And how have the composers responded to the challenge? ‘In many cases, they’ve structured their settings according to one of the three main compositional types of the Orgelbüchlein: the melody chorale, the canon and the ornamental chorale. In a few cases, they’ve adopted the more fantasia-like approach of In dir ist Freude, and one or two settings imitate Christ ist erstanden, with multiple verse structures. In other cases they’ve used explicitly modernistic techniques, extending beyond those employed by Bach, so his own quest for technical adventure in the Orgelbüchlein does receive a contemporary parallel in many of the new pieces. And the local colour from composers in countries as widely separated as Spain and Latvia, Italy and Norway, adds its own special dimension.’
Although the project is nearly complete in terms of the works commissioned, Whitehead has started something which is now carried along by its own momentum: the remaining volumes have to be edited and published, and there is considerable worldwide interest in performing the pieces separately, and together: ‘The Thüringer Bachwochen want to do the whole lot – that’s seven to eight hours of music, quite a mad thing to take on but I think it will capture people’s imaginations; there’s interest from Orgelpark Amsterdam, but still no British festival… But it’s an idea that is spinning: just as Bach composed a nugget of an idea in the Orgelbüchlein, then developed it in the Eighteen… who knows where it may lead?’
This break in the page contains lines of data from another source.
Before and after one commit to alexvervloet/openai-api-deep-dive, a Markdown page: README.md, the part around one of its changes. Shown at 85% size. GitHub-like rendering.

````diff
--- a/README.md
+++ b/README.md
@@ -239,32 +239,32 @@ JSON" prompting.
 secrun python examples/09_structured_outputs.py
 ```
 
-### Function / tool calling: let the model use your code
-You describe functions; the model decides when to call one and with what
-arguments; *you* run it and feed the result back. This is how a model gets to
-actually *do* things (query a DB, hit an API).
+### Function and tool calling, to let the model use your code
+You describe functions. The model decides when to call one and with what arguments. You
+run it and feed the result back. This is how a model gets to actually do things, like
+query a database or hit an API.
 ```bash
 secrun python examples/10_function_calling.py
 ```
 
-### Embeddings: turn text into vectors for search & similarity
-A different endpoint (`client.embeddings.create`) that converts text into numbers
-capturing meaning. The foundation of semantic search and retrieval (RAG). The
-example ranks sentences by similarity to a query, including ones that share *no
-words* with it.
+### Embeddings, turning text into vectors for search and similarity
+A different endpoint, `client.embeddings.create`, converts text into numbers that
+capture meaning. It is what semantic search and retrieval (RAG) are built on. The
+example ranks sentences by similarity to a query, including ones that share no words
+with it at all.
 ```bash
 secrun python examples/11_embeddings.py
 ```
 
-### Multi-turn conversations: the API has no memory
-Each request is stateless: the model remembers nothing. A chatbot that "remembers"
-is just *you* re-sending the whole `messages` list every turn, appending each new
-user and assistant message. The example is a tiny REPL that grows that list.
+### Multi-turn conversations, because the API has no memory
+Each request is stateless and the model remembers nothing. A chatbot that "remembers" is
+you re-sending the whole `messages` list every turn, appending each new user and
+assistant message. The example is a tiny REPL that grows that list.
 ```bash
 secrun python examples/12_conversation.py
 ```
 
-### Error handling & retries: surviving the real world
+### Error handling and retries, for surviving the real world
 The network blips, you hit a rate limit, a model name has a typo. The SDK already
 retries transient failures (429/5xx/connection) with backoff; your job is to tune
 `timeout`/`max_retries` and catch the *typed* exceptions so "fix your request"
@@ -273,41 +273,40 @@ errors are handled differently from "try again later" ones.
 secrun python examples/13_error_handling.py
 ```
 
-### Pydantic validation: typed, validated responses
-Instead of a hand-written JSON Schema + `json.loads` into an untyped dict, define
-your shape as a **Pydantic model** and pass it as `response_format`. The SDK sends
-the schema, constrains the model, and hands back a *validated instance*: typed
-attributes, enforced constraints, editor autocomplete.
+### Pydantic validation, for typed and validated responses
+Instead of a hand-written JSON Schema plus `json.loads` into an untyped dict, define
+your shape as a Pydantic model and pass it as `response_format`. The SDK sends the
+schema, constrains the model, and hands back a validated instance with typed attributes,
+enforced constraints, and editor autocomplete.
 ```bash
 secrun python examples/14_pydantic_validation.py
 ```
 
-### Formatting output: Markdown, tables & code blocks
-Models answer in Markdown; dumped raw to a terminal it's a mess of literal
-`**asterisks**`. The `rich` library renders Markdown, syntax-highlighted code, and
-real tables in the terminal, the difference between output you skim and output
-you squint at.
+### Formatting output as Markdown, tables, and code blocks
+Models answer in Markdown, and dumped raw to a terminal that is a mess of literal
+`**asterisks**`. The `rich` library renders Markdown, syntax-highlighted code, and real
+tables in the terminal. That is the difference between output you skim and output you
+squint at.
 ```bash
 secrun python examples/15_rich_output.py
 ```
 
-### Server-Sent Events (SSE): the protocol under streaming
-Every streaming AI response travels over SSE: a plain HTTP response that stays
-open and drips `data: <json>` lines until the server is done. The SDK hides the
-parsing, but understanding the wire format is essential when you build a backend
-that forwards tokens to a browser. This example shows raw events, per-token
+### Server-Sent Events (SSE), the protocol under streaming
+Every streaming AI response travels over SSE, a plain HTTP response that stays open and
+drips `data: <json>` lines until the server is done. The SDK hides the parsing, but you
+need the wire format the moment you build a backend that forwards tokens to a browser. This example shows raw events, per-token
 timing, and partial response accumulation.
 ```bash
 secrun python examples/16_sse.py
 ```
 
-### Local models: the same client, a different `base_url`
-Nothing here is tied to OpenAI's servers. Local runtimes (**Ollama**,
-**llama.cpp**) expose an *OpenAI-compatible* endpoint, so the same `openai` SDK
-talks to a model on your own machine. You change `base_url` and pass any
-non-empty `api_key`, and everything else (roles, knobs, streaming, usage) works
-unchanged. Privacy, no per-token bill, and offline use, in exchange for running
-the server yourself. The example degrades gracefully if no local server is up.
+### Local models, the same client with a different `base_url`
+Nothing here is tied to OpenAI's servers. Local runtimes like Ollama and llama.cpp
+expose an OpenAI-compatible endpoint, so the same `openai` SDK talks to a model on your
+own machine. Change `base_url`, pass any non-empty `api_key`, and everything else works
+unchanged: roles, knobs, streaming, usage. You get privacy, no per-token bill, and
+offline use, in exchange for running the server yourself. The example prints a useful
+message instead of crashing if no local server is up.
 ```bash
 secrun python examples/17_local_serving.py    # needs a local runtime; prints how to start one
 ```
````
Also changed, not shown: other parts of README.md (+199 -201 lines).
Graeme Kay is a former editor of Classical Music, Opera Now and BBC Music magazines. He is a multiplatform producer for BBC Radio 3 and 4.